(Task instructions):
Search the data below, and report every line in which "overol" occurs.

Data shown Block Start

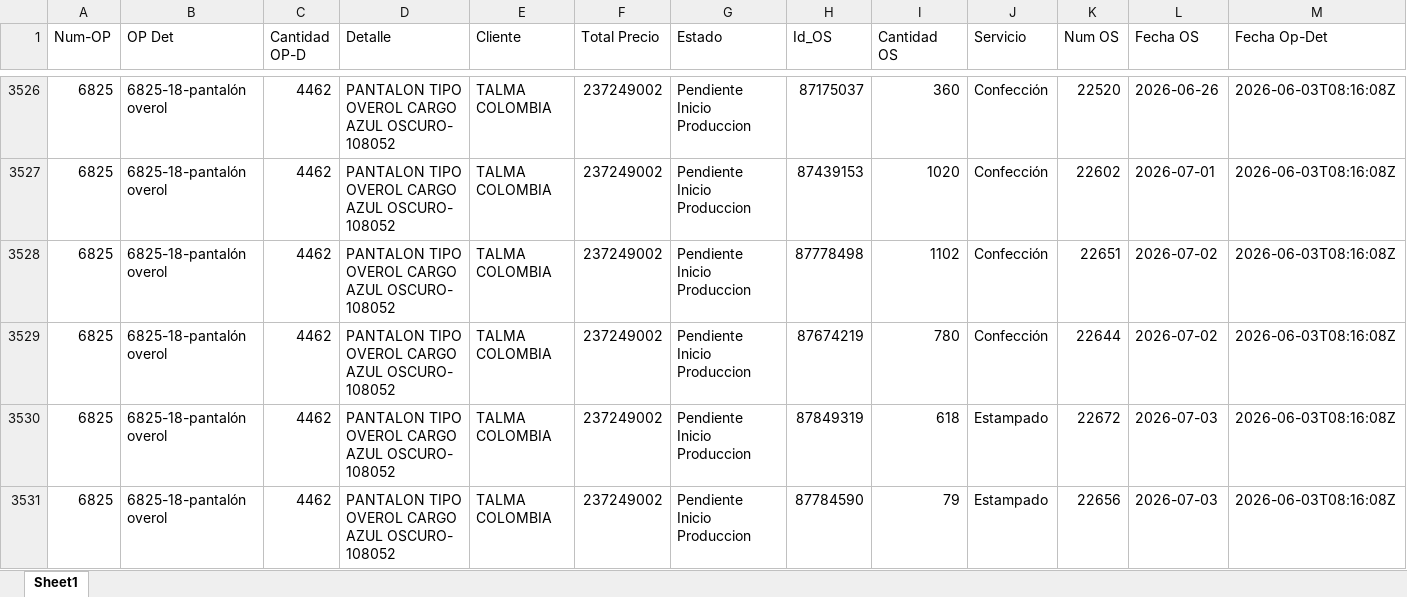
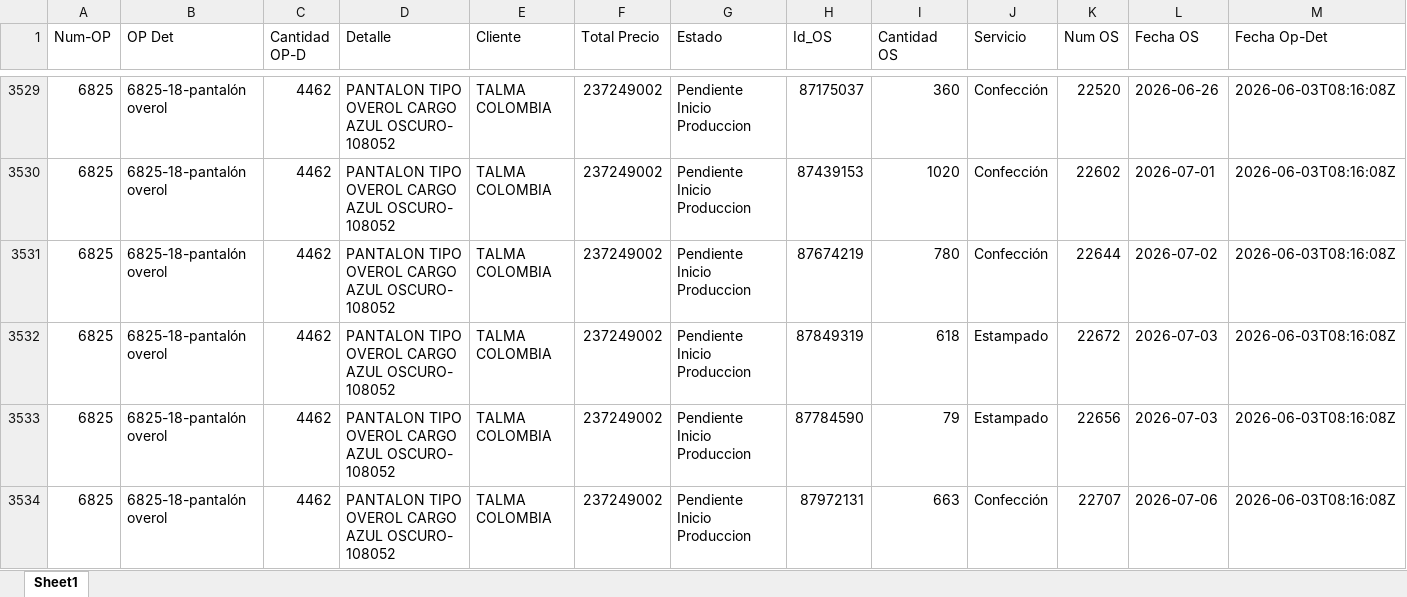
Before and after one commit to LalaSolarteW/actualizacion-ops-produccion, an Excel workbook: op_det_os.xlsx, sheet Sheet1, drawn as a sheet; only a part is shown, gaps mark what is left out; values as stored, in another font and other column widths than the file's, no borders; removed rows and columns are numbered as before the commit, all else as after; rows hold the shown columns only; the diff covers the shown part only; the diff names each change by its address in the sheet, - before the commit and + after, or states it on an @@ line.

```diff
--- a/op_det_os.xlsx (sheet Sheet1)
+++ b/op_det_os.xlsx (sheet Sheet1)
-row 3528: 6825 | 6825-18-pantalón overol | 4462 | PANTALON TIPO OVEROL CARGO AZUL OSCURO- 108052 | TALMA COLOMBIA | 237249002 | Pendiente Inicio Produccion | 87778498 | 1102 | Confección | 22651 | 2026-07-02 | 2026-06-03T08:16:08Z
+row 3534: 6825 | 6825-18-pantalón overol | 4462 | PANTALON TIPO OVEROL CARGO AZUL OSCURO- 108052 | TALMA COLOMBIA | 237249002 | Pendiente Inicio Produccion | 87972131 | 663 | Confección | 22707 | 2026-07-06 | 2026-06-03T08:16:08Z
```
Also changed, not shown: 78 added rows, 3 removed rows and 19 edited cells elsewhere in this sheet, op_det_completo.xlsx.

Data shown Block End

(Task output):
-row 3528: 6825 | 6825-18-pantalón overol | 4462 | PANTALON TIPO OVEROL CARGO AZUL OSCURO- 108052 | TALMA COLOMBIA | 237249002 | Pendiente Inicio Produccion | 87778498 | 1102 | Confección | 22651 | 2026-07-02 | 2026-06-03T08:16:08Z
+row 3534: 6825 | 6825-18-pantalón overol | 4462 | PANTALON TIPO OVEROL CARGO AZUL OSCURO- 108052 | TALMA COLOMBIA | 237249002 | Pendiente Inicio Produccion | 87972131 | 663 | Confección | 22707 | 2026-07-06 | 2026-06-03T08:16:08Z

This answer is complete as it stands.